Extracted data entries
# # # # #

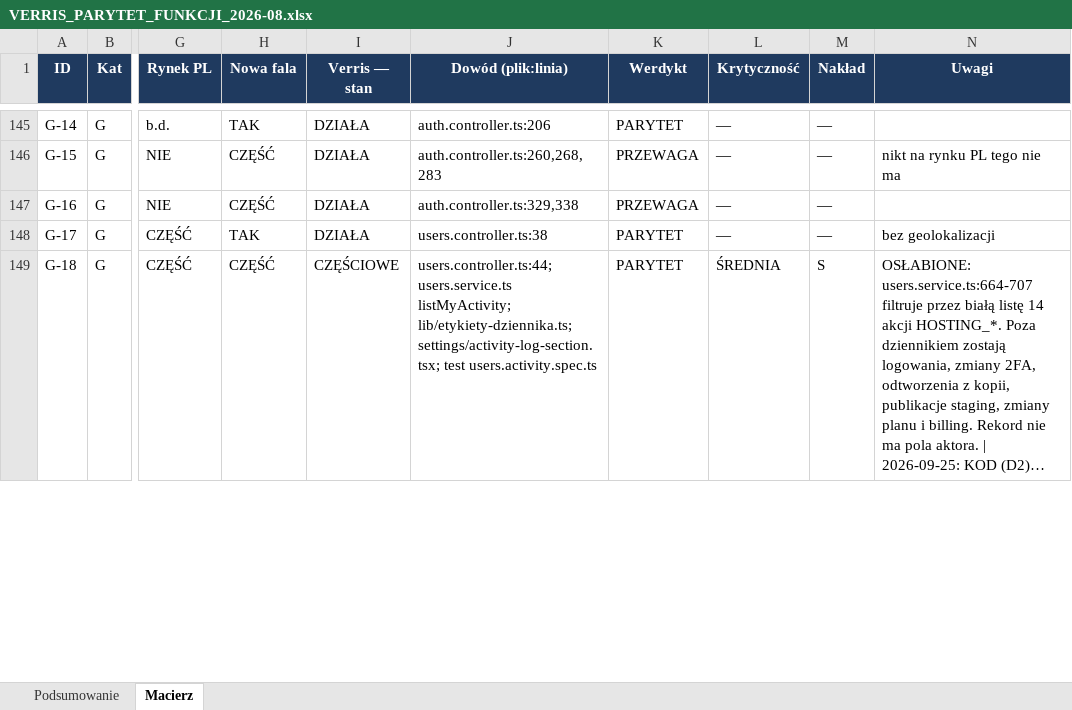
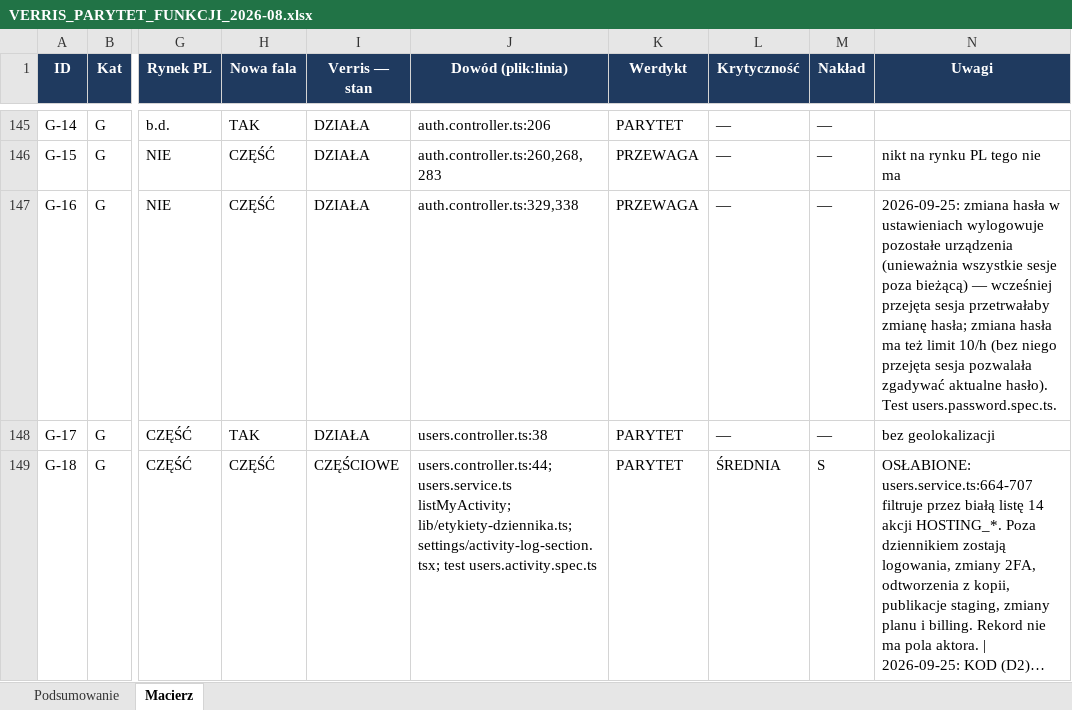
Before and after one commit to dominik-hvln/verris, an Excel workbook: audyt-parytetu-2026-08/VERRIS_PARYTET_FUNKCJI_2026-08.xlsx, sheet Macierz, drawn as a sheet; only a part is shown, gaps mark what is left out; long unchanged cells end in …; values as stored, in another font and other column widths than the file's, no borders; conditional formats not drawn; the diff names each change by its address in the sheet, - before the commit and + after, or states it on an @@ line.

```diff
--- a/audyt-parytetu-2026-08/VERRIS_PARYTET_FUNKCJI_2026-08.xlsx (sheet Macierz)
+++ b/audyt-parytetu-2026-08/VERRIS_PARYTET_FUNKCJI_2026-08.xlsx (sheet Macierz)
-N147 (Uwagi): (empty)
+N147 (Uwagi): 2026-09-25: zmiana hasła w ustawieniach wylogowuje pozostałe urządzenia (unieważnia wszystkie sesje poza bieżącą) — wcześniej przejęta sesja przetrwałaby zmianę hasła; zmiana hasła ma też limit 10/h (bez niego przejęta sesja pozwalała zgadywać aktualne hasło). Test users.password.spec.ts.
```
Also changed, not shown: plan-startowy-2026-08/VERRIS_BACKLOG_STARTOWY.xlsx, 2 other files.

# # # # #

■ **WORK INSTRUCTIONS**
Every record, from top to bottom, gets written out exactly; no picture goes into the copy.

■ **THE ANSWER**
Before and after one commit to dominik-hvln/verris, an Excel workbook: audyt-parytetu-2026-08/VERRIS_PARYTET_FUNKCJI_2026-08.xlsx, sheet Macierz, drawn as a sheet; only a part is shown, gaps mark what is left out; long unchanged cells end in …; values as stored, in another font and other column widths than the file's, no borders; conditional formats not drawn; the diff names each change by its address in the sheet, - before the commit and + after, or states it on an @@ line.

```diff
--- a/audyt-parytetu-2026-08/VERRIS_PARYTET_FUNKCJI_2026-08.xlsx (sheet Macierz)
+++ b/audyt-parytetu-2026-08/VERRIS_PARYTET_FUNKCJI_2026-08.xlsx (sheet Macierz)
-N147 (Uwagi): (empty)
+N147 (Uwagi): 2026-09-25: zmiana hasła w ustawieniach wylogowuje pozostałe urządzenia (unieważnia wszystkie sesje poza bieżącą) — wcześniej przejęta sesja przetrwałaby zmianę hasła; zmiana hasła ma też limit 10/h (bez niego przejęta sesja pozwalała zgadywać aktualne hasło). Test users.password.spec.ts.
```
Also changed, not shown: plan-startowy-2026-08/VERRIS_BACKLOG_STARTOWY.xlsx, 2 other files.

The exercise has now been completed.